> **Your objective**
Filter the records for "html" and keep each line that has it.

Data for processing section start

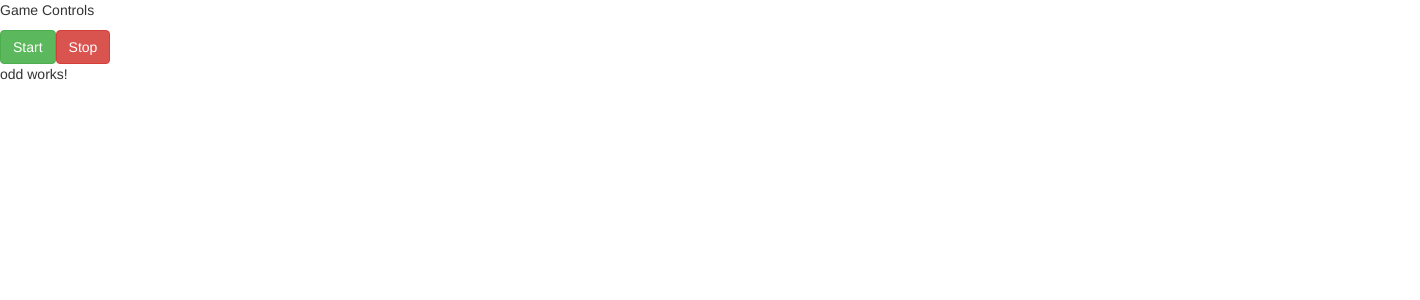
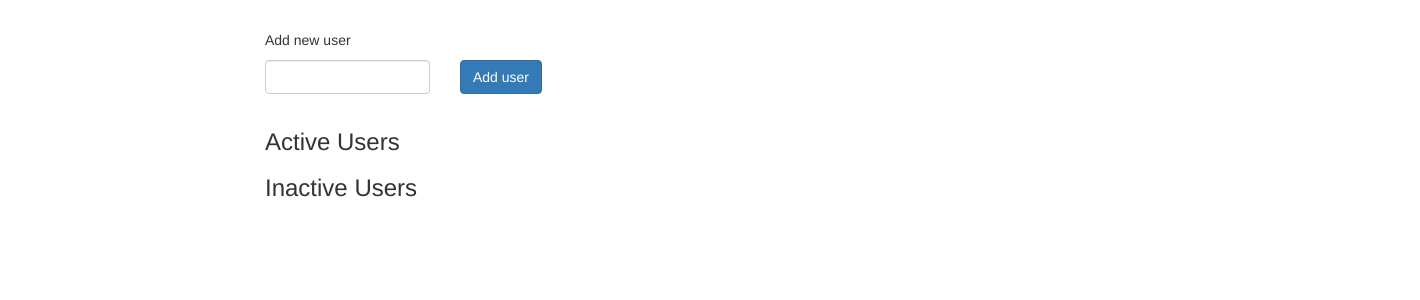
Before and after one commit to micrastur/angular-proj, an Angular app: page / in a window 1280 px wide. Shown: the top 300 px of the page, 1420 px wide, since content can reach past the window. Built offline with nearby package versions, Linux system fonts and the light colour scheme.

Commit message:
added services and active/inactive user components

```diff
--- /dev/null
+++ b/src/app/active-users/active-users.component.html
@@ -0,0 +1,8 @@
+<h3>Active Users</h3>
+<ul class="list-group">
+  <li
+    class="list-group-item"
+    *ngFor="let user of users; let i = index">
+    {{ user.name }} | <a href="#" (click)="onSetToInactive(i)">Set to Inactive</a>
+  </li>
+</ul>
--- /dev/null
+++ b/src/app/active-users/active-users.component.ts
@@ -0,0 +1,16 @@
+import { Component, EventEmitter, Input, Output } from '@angular/core';
+import { UserService } from '../services/users.service';
+
+@Component({
+  selector: 'app-active-users',
+  templateUrl: './active-users.component.html'
+})
+export class ActiveUsersComponent {
+  @Input() users: string[];
+
+  constructor(private userService: UserService) {}
+
+  onSetToInactive(id) {
+    this.userService.setInactiveUser(id);
+  }
+}
--- /dev/null
+++ b/src/app/app-services.component.css
@@ -0,0 +1,3 @@
+.container {
+  margin-top: 30px;
+}
--- /dev/null
+++ b/src/app/app-services.component.html
@@ -0,0 +1,23 @@
+<div class="container">
+    <div class="row">
+        <div class="col-xs-12 col-md-12 col-md-offset-2">
+            <p>Add new user</p>
+            <div class="row">
+                <div class="col-xs-2 col-md-2">
+                    <div class="form-group">
+                        <input type="text" class="form-control" [(ngModel)]="newUser">
+                    </div>
+                </div>
+                <div class="col-xs-2 col-md-2">
+                    <button class="btn btn-primary" (click)="onAddUser()">Add user</button>
+                </div>
+            </div>
+        </div>
+    </div>
+    <div class="row">
+        <div class="col-xs-12 col-md-8 col-md-offset-2">
+            <app-active-users [users]="activeUsers"></app-active-users>
+            <app-inactive-users [users]="inactiveUsers"></app-inactive-users>
+        </div>
+    </div>
+</div>
--- /dev/null
+++ b/src/app/app-services.component.ts
@@ -0,0 +1,22 @@
+import { Component } from '@angular/core';
+import { UserService } from './services/users.service';
+
+@Component({
+  selector: 'app-services',
+  templateUrl: './app-services.component.html',
+  styleUrls: ['./app-services.component.css']
+})
+export class AppComponent {
+    newUser;
+    activeUsers;
+    inactiveUsers;
+
+    constructor(private userService: UserService) {
+        this.activeUsers = this.userService.activeUsers;
+        this.inactiveUsers = this.userService.inActiveUsers;
+    }
+
+    onAddUser() {
+        this.userService.setNewUser(this.newUser);
+    }
+}
--- /dev/null
+++ b/src/app/inactive-users/inactive-users.component.html
@@ -0,0 +1,8 @@
+<h3>Inactive Users</h3>
+<ul class="list-group">
+  <li
+    class="list-group-item"
+    *ngFor="let user of users; let i = index">
+    {{ user.name }} | <a href="#" (click)="onSetToActive(i)">Set to Active</a>
+  </li>
+</ul>
--- /dev/null
+++ b/src/app/inactive-users/inactive-users.component.ts
@@ -0,0 +1,16 @@
+import { Component, EventEmitter, Input, Output } from '@angular/core';
+import { UserService } from '../services/users.service';
+
+@Component({
+  selector: 'app-inactive-users',
+  templateUrl: './inactive-users.component.html'
+})
+export class InactiveUsersComponent {
+  @Input() users: string[];
+
+  constructor(private userService: UserService) {}
+
+  onSetToActive(id) {
+      this.userService.setActiveUser(id);
+  }
+}
--- /dev/null
+++ b/src/app/services/userStatusCounter.service.ts
@@ -0,0 +1,14 @@
+export class UserStatusCounterService {
+    activeStatus = 0;
+    inactiveStatus = 0;
+
+    getActiveCounter() {
+        this.activeStatus += 1;
+        console.log(`Switched to active status: ${this.activeStatus}`);
+    }
+
+    getInactiveCounter() {
+        this.inactiveStatus += 1;
+        console.log(`Switched to inactive status: ${this.inactiveStatus}`);
+    }
+}
--- /dev/null
+++ b/src/app/services/users.service.ts
@@ -0,0 +1,27 @@
+import { Injectable } from '@angular/core';
+import { UserStatusCounterService } from './userStatusCounter.service';
+
+@Injectable()
+export class UserService {
+    activeUsers = [];
+    inActiveUsers = [];
+
+    constructor(private userStatusCounter: UserStatusCounterService) {}
+
+    setNewUser(name: string, status?: string) {
+        const userData = !status || status === 'active' ? this.activeUsers : this.inActiveUsers;
+        userData.push({name});
+    }
+
+    setInactiveUser(userId: number) {
+        this.inActiveUsers.push(this.activeUsers[userId]);
+        this.activeUsers.splice(this.activeUsers.indexOf(this.activeUsers[userId]), 1);
+        this.userStatusCounter.getInactiveCounter();
+    }
+
+    setActiveUser(userId: number) {
+        this.activeUsers.push(this.inActiveUsers[userId]);
+        this.inActiveUsers.splice(this.inActiveUsers.indexOf(this.inActiveUsers[userId]), 1);
+        this.userStatusCounter.getActiveCounter();
+    }
+}
--- a/src/index.html
+++ b/src/index.html
@@ -9,6 +9,6 @@
   <link rel="icon" type="image/x-icon" href="favicon.ico">
 </head>
 <body>
-  <app-root></app-root>
+  <app-services></app-services>
 </body>
 </html>
--- a/src/main.ts
+++ b/src/main.ts
@@ -1,7 +1,7 @@
 import { enableProdMode } from '@angular/core';
 import { platformBrowserDynamic } from '@angular/platform-browser-dynamic';
 
-import { AppModule } from './app/app.module';
+import { AppModule } from './app/app-services.module';
 import { environment } from './environments/environment';
 
 if (environment.production) {
```
Also changed, not shown: src/app/app-services.module.ts (added, +26 -0 lines), 1 other file (tests, documents, lock files or other folders).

Data for processing section end

> **Solution to the problem**
+++ b/src/app/active-users/active-users.component.html
+  templateUrl: './active-users.component.html'
+++ b/src/app/app-services.component.html
+  templateUrl: './app-services.component.html',
+++ b/src/app/inactive-users/inactive-users.component.html
+  templateUrl: './inactive-users.component.html'
--- a/src/index.html
+++ b/src/index.html
 </html>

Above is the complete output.